United Nations Predicts High Rates of Child Marriage
Friday, March 15, 2013 12:00 PM

If current rates prevail, the United Nations predicts that more than 140 million girls will become child brides by 2020. The head of UN Women, Michelle Bachelet, stated that child marriage is a violation of girl's human rights: it halts education, increases health risks, and increases the probability that girls will fall victim to sexual violence. The majority of the world’s child marriages take place in rural sub-Sarahan Africa and south Asia, with nearly one-third of women married by their 18th birthday in sub-Saharan Africa, and nearly one-half of women married by age 18 in south Asia. Nine out of ten of the countries with the highest rates of child marriage are in Africa, with Niger in the lead with a rate of 75% married by 18. At 66%, Bangladesh has the highest rate in Asian countries.

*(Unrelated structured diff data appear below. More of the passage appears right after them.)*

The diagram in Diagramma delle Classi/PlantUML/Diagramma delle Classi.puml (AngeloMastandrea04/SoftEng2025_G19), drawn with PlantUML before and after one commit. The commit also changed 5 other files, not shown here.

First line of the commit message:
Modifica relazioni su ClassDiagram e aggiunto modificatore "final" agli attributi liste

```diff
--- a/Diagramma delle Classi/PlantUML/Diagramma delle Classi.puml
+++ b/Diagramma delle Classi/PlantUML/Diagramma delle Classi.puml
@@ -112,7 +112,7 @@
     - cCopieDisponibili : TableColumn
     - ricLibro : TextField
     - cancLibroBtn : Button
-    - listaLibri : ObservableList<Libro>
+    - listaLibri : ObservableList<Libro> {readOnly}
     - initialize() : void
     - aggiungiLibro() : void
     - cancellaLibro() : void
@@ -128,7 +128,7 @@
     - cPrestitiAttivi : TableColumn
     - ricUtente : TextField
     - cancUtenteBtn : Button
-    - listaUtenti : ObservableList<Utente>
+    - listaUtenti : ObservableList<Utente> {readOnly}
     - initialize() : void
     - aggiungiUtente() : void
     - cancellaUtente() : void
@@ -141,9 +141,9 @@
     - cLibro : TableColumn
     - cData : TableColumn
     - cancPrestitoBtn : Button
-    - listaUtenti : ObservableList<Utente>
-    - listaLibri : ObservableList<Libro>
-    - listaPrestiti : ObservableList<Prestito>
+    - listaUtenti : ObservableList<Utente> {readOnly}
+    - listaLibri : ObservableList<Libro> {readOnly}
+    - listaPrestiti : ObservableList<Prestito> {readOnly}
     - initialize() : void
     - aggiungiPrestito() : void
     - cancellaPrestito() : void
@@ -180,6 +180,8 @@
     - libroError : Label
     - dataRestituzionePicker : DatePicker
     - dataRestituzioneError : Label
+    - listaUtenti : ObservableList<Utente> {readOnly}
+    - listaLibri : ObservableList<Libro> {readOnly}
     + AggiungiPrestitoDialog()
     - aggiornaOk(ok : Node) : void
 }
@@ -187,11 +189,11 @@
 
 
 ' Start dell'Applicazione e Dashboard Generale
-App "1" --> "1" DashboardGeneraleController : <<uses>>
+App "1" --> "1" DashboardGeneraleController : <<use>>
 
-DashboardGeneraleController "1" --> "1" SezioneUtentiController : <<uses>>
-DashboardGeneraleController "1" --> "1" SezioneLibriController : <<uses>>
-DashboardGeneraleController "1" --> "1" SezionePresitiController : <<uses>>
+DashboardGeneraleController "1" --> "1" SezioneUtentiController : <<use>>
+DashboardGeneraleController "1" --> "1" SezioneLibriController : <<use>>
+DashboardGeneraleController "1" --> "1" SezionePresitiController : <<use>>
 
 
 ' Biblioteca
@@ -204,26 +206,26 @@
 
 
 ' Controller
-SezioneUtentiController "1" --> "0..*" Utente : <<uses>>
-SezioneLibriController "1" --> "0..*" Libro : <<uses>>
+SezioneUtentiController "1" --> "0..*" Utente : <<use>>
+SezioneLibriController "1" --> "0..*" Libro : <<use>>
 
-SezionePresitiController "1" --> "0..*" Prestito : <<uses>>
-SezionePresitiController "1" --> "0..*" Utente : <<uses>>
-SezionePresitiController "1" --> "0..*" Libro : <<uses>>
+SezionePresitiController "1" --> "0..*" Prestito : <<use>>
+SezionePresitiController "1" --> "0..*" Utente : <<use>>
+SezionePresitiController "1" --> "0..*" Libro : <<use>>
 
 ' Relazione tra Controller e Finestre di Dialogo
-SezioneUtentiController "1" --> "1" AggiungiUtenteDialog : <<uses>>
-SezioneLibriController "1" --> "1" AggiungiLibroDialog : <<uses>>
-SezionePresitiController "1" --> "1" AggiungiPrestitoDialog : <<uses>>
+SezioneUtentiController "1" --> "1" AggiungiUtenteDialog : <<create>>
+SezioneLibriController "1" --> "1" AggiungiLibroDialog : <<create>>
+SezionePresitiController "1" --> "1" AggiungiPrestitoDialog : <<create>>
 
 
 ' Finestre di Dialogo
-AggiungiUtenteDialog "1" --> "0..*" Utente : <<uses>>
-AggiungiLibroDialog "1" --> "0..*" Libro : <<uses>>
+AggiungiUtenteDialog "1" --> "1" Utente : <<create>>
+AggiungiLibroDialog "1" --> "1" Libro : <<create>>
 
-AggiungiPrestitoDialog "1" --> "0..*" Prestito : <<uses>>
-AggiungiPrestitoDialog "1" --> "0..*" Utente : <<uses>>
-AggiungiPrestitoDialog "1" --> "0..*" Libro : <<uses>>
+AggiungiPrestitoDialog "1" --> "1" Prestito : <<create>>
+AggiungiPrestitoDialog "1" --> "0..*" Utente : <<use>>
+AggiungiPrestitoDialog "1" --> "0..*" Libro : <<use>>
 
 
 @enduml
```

Poor countries find the fight against child marriage most difficult, as early marriage is not only an accepted traditional practice, but families often have fewer resources to keep girls in school and maintain stability in the home. By marrying off a daughter early, a family will have one less mouth to feed and will likely receive a “bride price” - money or livestock in exchange for a daughter's hand in marriage. “Someone will come in and give a father a cow for a girl when they are eight or nine years old and when they reach puberty they will give another cow," said Catherine Gotani Hara, health minister for Malawi. The legislature in Malawi, with a current child marriage rate of 50%, is trying to raise the legal age of marriage from 15 to 18, with the hope that the change will encourage girls to stay in school longer and cut maternal mortality rates. "Our biggest worry is that where women are getting married early, it is causing a lot of maternal deaths," said Hara. The issue has been included in the government's Safe Motherhood initiative, which involves local tribal chiefs in dispelling the traditional practice. The initiative hopes that this collaboration will encourage communities to send their children to school, specifically girls, and transform the notion that marrying girls early will bring blessings to the family.

Compiled from: Ford, Liz, “140 million girls will become child brides by 2020 at current rates,” The Guardian (08 March 2013).